School board members feel they leak info
By Scott Bellile
New London School Board members question the board’s ability to keep confidential information secret.
The seven board members shared their concerns anonymously in their annual evaluation of the board. The board then discussed the survey’s results at a special meeting held March 27.
“Question No. 6 was the first one that really kind of raised a red flag, and that question is: ‘Board members maintain confidentiality of privileged information.’ Any concerns, any thoughts on that?” Board President Kim Schroeder asked.
Board members were silent for 30 seconds as they processed the question and read over the printouts containing the seven respondents’ comments.
Bill Schmidt was the first to speak: “I guess I’m trying to get my head wrapped around what that really means. Individually we don’t think we do such a good job; as a whole, we do?”
Board member Virginia Schlais said she thinks it is the other way around.
“There’s just a sense, I think, we trust ourselves, but we don’t know if we trust each other.
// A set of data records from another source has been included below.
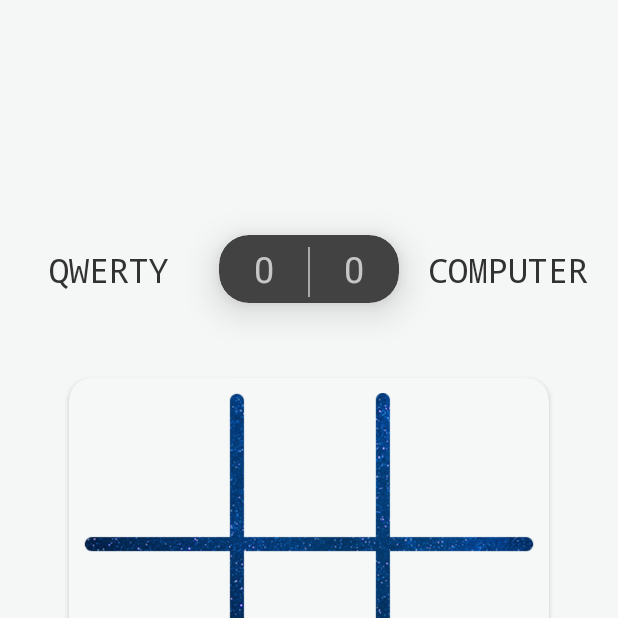
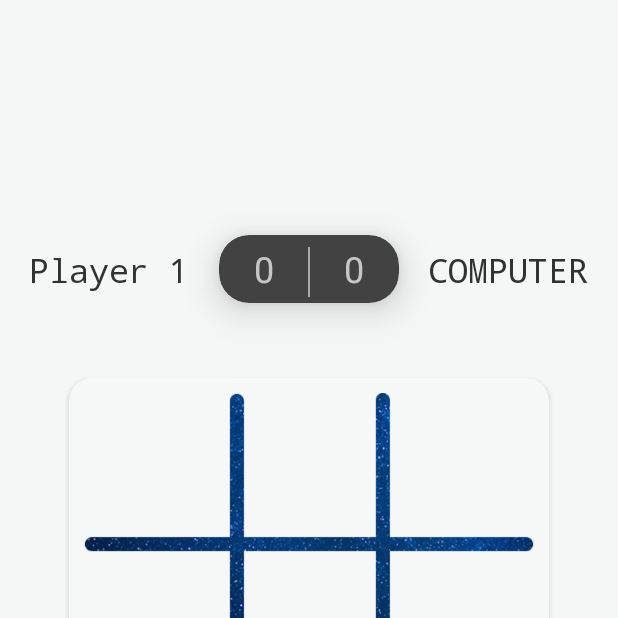
Before and after one commit to surimLee/SPGPtermProj, an Android app: the SceneActivity screen opened directly, with no data from a screen before it, on a phone screen of 412 x 824 dp, the top half of it. Run offline under Robolectric (Android 15) with nearby library versions, the phone set to English and light mode, and no system bars; 2 statements that could not run were skipped.

Commit message:
Add get player's name on SceneActivity

```diff
--- a/app/src/main/java/kr/ac/kpu/ce2016152030/spgptermproj/SceneActivity.java
+++ b/app/src/main/java/kr/ac/kpu/ce2016152030/spgptermproj/SceneActivity.java
@@ -1,18 +1,113 @@
 package kr.ac.kpu.ce2016152030.spgptermproj;
 
 import android.content.Intent;
+import android.content.SharedPreferences;
+import android.media.MediaPlayer;
+import android.os.Build;
 import android.os.Bundle;
+import android.preference.PreferenceManager;
 import android.view.View;
+import android.view.Window;
+import android.view.WindowManager;
+import android.widget.ImageButton;
+import android.widget.TextView;
+import android.widget.Toast;
 
 import androidx.annotation.Nullable;
 import androidx.appcompat.app.AppCompatActivity;
 
+import java.util.Random;
+import java.util.Timer;
+import java.util.TimerTask;
+
 public class SceneActivity extends AppCompatActivity {
+
+    boolean easy = true;
+    boolean medium;
+    boolean hard;
+    boolean impossible;
+
+    boolean wins;
+    boolean returns;
+
+    boolean player1ax;
+    Random r = new Random();
+
+    int flag = 0, ax = 10, zero = 1, sensorflag = 0, win = 0, i, game = 1, prevrow, prevcol;
+    int summ = 0, ctrflag = 0, night = 0, resetchecker = 1, currentgamedonechecker = 0;
+    int score1 = 0, score2 = 0, drawchecker = 0;
+    static int[][] tracker = new int[3][3];
+    int[] sum = new int[8];
+    static int[][] buttonpressed = new int[3][3];
+    boolean selectedsingleplayer;
+    private int savedValue;
+
+    CharSequence player1 = "Player 1";
+    CharSequence player2 = "Player 2";
+
+    private boolean Vibration;
+    private static final String PREFS_NAME = "vibration";
+    private static final String PREF_VIBRATION = "TicVib";
 
     @Override
     protected void onCreate(@Nullable Bundle savedInstanceState) {
         super.onCreate(savedInstanceState);
         setContentView(R.layout.activity_scene);
+
+        final MediaPlayer clickSound = MediaPlayer.create(this, R.raw.waterclick);
+
+        new Timer().scheduleAtFixedRate(new TimerTask() {
+            @Override
+            public void run() {
+
+                SharedPreferences preferences = getSharedPreferences(PREFS_NAME, MODE_PRIVATE);
+                Vibration = preferences.getBoolean(PREF_VIBRATION, true);
+
+
+                SharedPreferences sharedPreferences = PreferenceManager.getDefaultSharedPreferences(getApplicationContext());
+                savedValue = sharedPreferences.getInt("key", 0);
+
+            }
+        }, 0, 2);//put here time 1000 milliseconds = 1 second
+
+        if (Build.VERSION.SDK_INT >= Build.VERSION_CODES.KITKAT) {
+            Window w = getWindow(); // in Activity's onCreate() for instance
+            w.setFlags(WindowManager.LayoutParams.FLAG_LAYOUT_NO_LIMITS, WindowManager.LayoutParams.FLAG_LAYOUT_NO_LIMITS);
+        }
+
+        final ImageButton imageButton = findViewById(R.id.imageButton2);
+        imageButton.setOnClickListener(new View.OnClickListener() {
+            @Override
+            public void onClick(final View v) {
+                clickSound.start();
+                Intent intent3 = new Intent(SceneActivity.this, SettingActivity.class);
+                startActivity(intent3);
+
+            }
+        });
+
+        CharSequence[] players = getIntent().getCharSequenceArrayExtra("playersnames");
+
+        player1 = players[0];
+        player2 = players[1];
+
+        player1ax = getIntent().getBooleanExtra("player1ax", true);
+        selectedsingleplayer = getIntent().getBooleanExtra("selectedsingleplayer", true);
+        if (player1ax) {
+            ax = 1;
+            zero = 10;
+        }
+        TextView textName = findViewById(R.id.player1name);
+        TextView textName2 = findViewById(R.id.player2name);
+
+
+        textName.setText(player1);
+
+        if (!selectedsingleplayer){
+            textName2.setText(player2);
+            Toast.makeText(this, "" + player1 + "\'s turn", Toast.LENGTH_SHORT).show();}
+
+
     }
 
     public void c1x1(View view) {
--- a/app/src/main/java/kr/ac/kpu/ce2016152030/spgptermproj/SelectActivity.java
+++ b/app/src/main/java/kr/ac/kpu/ce2016152030/spgptermproj/SelectActivity.java
@@ -3,6 +3,7 @@ package kr.ac.kpu.ce2016152030.spgptermproj;
 import android.content.Intent;
 import android.content.res.ColorStateList;
 import android.graphics.Color;
+import android.media.MediaPlayer;
 import android.os.Build;
 import android.os.Bundle;
 import android.view.View;
@@ -28,6 +29,7 @@ public class SelectActivity extends AppCompatActivity {
     protected void onCreate(@Nullable Bundle savedInstanceState) {
         super.onCreate(savedInstanceState);
         setContentView(R.layout.activity_select);
+        final MediaPlayer clickSound = MediaPlayer.create(this, R.raw.waterclick);
 
         CharSequence[] players = getIntent().getCharSequenceArrayExtra("playersnames");
         player1 = players[0];
@@ -90,7 +92,6 @@ public class SelectActivity extends AppCompatActivity {
                 imageView.setImageResource(R.drawable.x);
                 imageView.setColorFilter(getApplicationContext().getResources().getColor(R.color.tint2));
 
-
             }
         });
 
@@ -105,6 +106,7 @@ public class SelectActivity extends AppCompatActivity {
                 imageView.setImageResource(R.drawable.x);
                 imageView2.setColorFilter(getApplicationContext().getResources().getColor(R.color.tint2));
 
+
             }
         });
 
@@ -118,6 +120,7 @@ public class SelectActivity extends AppCompatActivity {
                 imageView2.setColorFilter(getApplicationContext().getResources().getColor(R.color.transparent));
                 imageView.setColorFilter(getApplicationContext().getResources().getColor(R.color.tint2));
 
+                clickSound.start();
 
             }
         });
@@ -131,6 +134,8 @@ public class SelectActivity extends AppCompatActivity {
                 imageView.setImageResource(R.drawable.x);
                 imageView.setColorFilter(getApplicationContext().getResources().getColor(R.color.transparent));
                 imageView2.setColorFilter(getApplicationContext().getResources().getColor(R.color.tint2));
+
+                clickSound.start();
 
             }
         });
@@ -157,6 +162,8 @@ public class SelectActivity extends AppCompatActivity {
                             i.putExtra("player1ax", player1ax);
                             i.putExtra("selectedsingleplayer", selectedsingleplayer);
                             startActivity(i);
+
+                            clickSound.start();
                         }
                     });
                 }
--- a/app/src/main/java/kr/ac/kpu/ce2016152030/spgptermproj/TwoPlayerActivity.java
+++ b/app/src/main/java/kr/ac/kpu/ce2016152030/spgptermproj/TwoPlayerActivity.java
@@ -1,6 +1,7 @@
 package kr.ac.kpu.ce2016152030.spgptermproj;
 
 import android.content.Intent;
+import android.media.MediaPlayer;
 import android.os.Bundle;
 import android.text.Editable;
 import android.text.TextWatcher;
@@ -25,6 +26,7 @@ public class TwoPlayerActivity extends AppCompatActivity {
     protected void onCreate(@Nullable Bundle savedInstanceState) {
         super.onCreate(savedInstanceState);
         setContentView(R.layout.activity_two_player);
+        final MediaPlayer clickSound = MediaPlayer.create(this, R.raw.waterclick);
 
         plyr1 = (EditText)findViewById(R.id.player1);
         plyr1.addTextChangedListener(new TextWatcher() {
@@ -72,6 +74,7 @@ public class TwoPlayerActivity extends AppCompatActivity {
                 i.putExtra("playersnames", players);
 
                 startActivity(i);
+                clickSound.start();
             }
         });
 
```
Is that it? I don’t know,” Schlais said.
“I think that nicely sums it up,” board member John Michels said.
A couple board members indicated the confidentiality concerns may have stemmed from a particular incident, but nobody indicated what that incident was.
“Some movement forward has to take place somewhere along the line here that says, ‘OK, we get it, some things have gone on, some things have been talked about perhaps for whatever reason, but it’s gotta stop,’” Michels said.
Discussing what the next step would be, board member Chris Martinson suggested the board receive training in open meetings law.
The board will further discuss what action to take to improve confidentiality at its April 10 meeting. The board meets at 6 p.m. at the district office, 901 West Washington St. The meetings are open to the public.
Schroeder shared board members’ responses to unrelated survey questions. One question asked if the board conducts meetings orderly and efficiently. She said respondents showed “a little bit of concern that maybe we’re too orderly and a little too sterile.”
“I do think a lot of that is because we do ask questions [to administration before the meetings] and we know some of the answers ahead of time,” which may cut down on the discussions and debates that take place in front of the public, Schroeder said.
Respondents also suggested the board better recognize the successes of individuals and groups in the district, and the board should regularly review board policies to make sure they’re up to date and relevant.
Schroeder mentioned the board’s positives and accomplishments that respondents highlighted, among them: bringing diverse backgrounds and points of view to the table; hiring the next district administrator; wisely using referendum dollars to improve security, roofing and literacy programs; creating a great environment for students within a tight budget; and carrying out the district’s mission of “Success for All Students.”
Circling back to the point of maintaining confidentiality, Schroeder added, “That being said, we have work to do.”